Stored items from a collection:
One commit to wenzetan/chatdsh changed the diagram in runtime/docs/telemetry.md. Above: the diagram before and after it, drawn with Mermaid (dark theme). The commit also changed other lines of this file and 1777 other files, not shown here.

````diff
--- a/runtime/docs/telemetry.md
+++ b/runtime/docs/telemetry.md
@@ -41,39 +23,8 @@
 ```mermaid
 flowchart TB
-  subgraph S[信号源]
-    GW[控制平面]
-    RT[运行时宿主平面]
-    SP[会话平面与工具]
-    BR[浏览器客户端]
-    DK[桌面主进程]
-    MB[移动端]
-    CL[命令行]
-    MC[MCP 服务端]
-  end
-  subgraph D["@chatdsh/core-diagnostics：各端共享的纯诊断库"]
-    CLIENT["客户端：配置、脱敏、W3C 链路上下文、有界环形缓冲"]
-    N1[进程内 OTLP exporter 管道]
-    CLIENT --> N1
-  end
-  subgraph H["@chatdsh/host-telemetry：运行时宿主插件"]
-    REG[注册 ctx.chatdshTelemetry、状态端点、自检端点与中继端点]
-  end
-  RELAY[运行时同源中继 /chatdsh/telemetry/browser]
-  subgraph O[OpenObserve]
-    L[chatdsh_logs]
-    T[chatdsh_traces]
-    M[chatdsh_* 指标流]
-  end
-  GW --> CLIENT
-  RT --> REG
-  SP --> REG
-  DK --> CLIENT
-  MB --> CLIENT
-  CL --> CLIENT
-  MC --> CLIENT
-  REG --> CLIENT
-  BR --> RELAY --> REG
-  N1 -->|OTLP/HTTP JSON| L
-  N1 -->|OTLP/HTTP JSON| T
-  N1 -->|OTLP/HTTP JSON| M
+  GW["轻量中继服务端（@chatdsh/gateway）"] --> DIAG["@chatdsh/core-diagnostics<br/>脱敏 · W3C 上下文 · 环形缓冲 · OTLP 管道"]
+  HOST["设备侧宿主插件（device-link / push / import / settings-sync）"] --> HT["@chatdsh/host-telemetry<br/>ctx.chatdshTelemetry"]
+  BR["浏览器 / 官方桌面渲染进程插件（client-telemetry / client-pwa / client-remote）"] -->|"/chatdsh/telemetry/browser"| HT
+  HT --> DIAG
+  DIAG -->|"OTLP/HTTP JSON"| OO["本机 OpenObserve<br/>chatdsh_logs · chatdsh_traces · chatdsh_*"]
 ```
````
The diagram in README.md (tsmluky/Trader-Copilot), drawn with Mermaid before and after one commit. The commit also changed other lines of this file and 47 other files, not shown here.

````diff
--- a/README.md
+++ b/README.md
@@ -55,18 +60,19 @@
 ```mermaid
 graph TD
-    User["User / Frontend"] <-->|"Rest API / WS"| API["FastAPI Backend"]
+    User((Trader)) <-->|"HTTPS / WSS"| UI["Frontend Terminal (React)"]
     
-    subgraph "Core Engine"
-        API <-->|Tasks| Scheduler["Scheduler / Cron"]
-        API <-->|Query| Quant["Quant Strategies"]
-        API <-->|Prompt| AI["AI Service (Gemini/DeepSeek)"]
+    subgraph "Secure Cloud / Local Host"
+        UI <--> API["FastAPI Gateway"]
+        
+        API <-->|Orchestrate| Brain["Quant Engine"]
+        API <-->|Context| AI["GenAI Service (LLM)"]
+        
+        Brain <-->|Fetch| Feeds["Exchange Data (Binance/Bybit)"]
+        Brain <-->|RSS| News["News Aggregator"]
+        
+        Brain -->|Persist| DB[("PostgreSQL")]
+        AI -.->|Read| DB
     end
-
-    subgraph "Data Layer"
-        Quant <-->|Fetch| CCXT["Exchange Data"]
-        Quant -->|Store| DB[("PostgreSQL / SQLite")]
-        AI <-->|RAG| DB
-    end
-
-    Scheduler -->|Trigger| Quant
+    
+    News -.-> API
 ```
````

What is expected: Give back the data exactly, with no line dropped.

Response for this exercise:
One commit to wenzetan/chatdsh changed the diagram in runtime/docs/telemetry.md. Above: the diagram before and after it, drawn with Mermaid (dark theme). The commit also changed other lines of this file and 1777 other files, not shown here.

````diff
--- a/runtime/docs/telemetry.md
+++ b/runtime/docs/telemetry.md
@@ -41,39 +23,8 @@
 ```mermaid
 flowchart TB
-  subgraph S[信号源]
-    GW[控制平面]
-    RT[运行时宿主平面]
-    SP[会话平面与工具]
-    BR[浏览器客户端]
-    DK[桌面主进程]
-    MB[移动端]
-    CL[命令行]
-    MC[MCP 服务端]
-  end
-  subgraph D["@chatdsh/core-diagnostics：各端共享的纯诊断库"]
-    CLIENT["客户端：配置、脱敏、W3C 链路上下文、有界环形缓冲"]
-    N1[进程内 OTLP exporter 管道]
-    CLIENT --> N1
-  end
-  subgraph H["@chatdsh/host-telemetry：运行时宿主插件"]
-    REG[注册 ctx.chatdshTelemetry、状态端点、自检端点与中继端点]
-  end
-  RELAY[运行时同源中继 /chatdsh/telemetry/browser]
-  subgraph O[OpenObserve]
-    L[chatdsh_logs]
-    T[chatdsh_traces]
-    M[chatdsh_* 指标流]
-  end
-  GW --> CLIENT
-  RT --> REG
-  SP --> REG
-  DK --> CLIENT
-  MB --> CLIENT
-  CL --> CLIENT
-  MC --> CLIENT
-  REG --> CLIENT
-  BR --> RELAY --> REG
-  N1 -->|OTLP/HTTP JSON| L
-  N1 -->|OTLP/HTTP JSON| T
-  N1 -->|OTLP/HTTP JSON| M
+  GW["轻量中继服务端（@chatdsh/gateway）"] --> DIAG["@chatdsh/core-diagnostics<br/>脱敏 · W3C 上下文 · 环形缓冲 · OTLP 管道"]
+  HOST["设备侧宿主插件（device-link / push / import / settings-sync）"] --> HT["@chatdsh/host-telemetry<br/>ctx.chatdshTelemetry"]
+  BR["浏览器 / 官方桌面渲染进程插件（client-telemetry / client-pwa / client-remote）"] -->|"/chatdsh/telemetry/browser"| HT
+  HT --> DIAG
+  DIAG -->|"OTLP/HTTP JSON"| OO["本机 OpenObserve<br/>chatdsh_logs · chatdsh_traces · chatdsh_*"]
 ```
````
The diagram in README.md (tsmluky/Trader-Copilot), drawn with Mermaid before and after one commit. The commit also changed other lines of this file and 47 other files, not shown here.

````diff
--- a/README.md
+++ b/README.md
@@ -55,18 +60,19 @@
 ```mermaid
 graph TD
-    User["User / Frontend"] <-->|"Rest API / WS"| API["FastAPI Backend"]
+    User((Trader)) <-->|"HTTPS / WSS"| UI["Frontend Terminal (React)"]
     
-    subgraph "Core Engine"
-        API <-->|Tasks| Scheduler["Scheduler / Cron"]
-        API <-->|Query| Quant["Quant Strategies"]
-        API <-->|Prompt| AI["AI Service (Gemini/DeepSeek)"]
+    subgraph "Secure Cloud / Local Host"
+        UI <--> API["FastAPI Gateway"]
+        
+        API <-->|Orchestrate| Brain["Quant Engine"]
+        API <-->|Context| AI["GenAI Service (LLM)"]
+        
+        Brain <-->|Fetch| Feeds["Exchange Data (Binance/Bybit)"]
+        Brain <-->|RSS| News["News Aggregator"]
+        
+        Brain -->|Persist| DB[("PostgreSQL")]
+        AI -.->|Read| DB
     end
-
-    subgraph "Data Layer"
-        Quant <-->|Fetch| CCXT["Exchange Data"]
-        Quant -->|Store| DB[("PostgreSQL / SQLite")]
-        AI <-->|RAG| DB
-    end
-
-    Scheduler -->|Trigger| Quant
+    
+    News -.-> API
 ```
````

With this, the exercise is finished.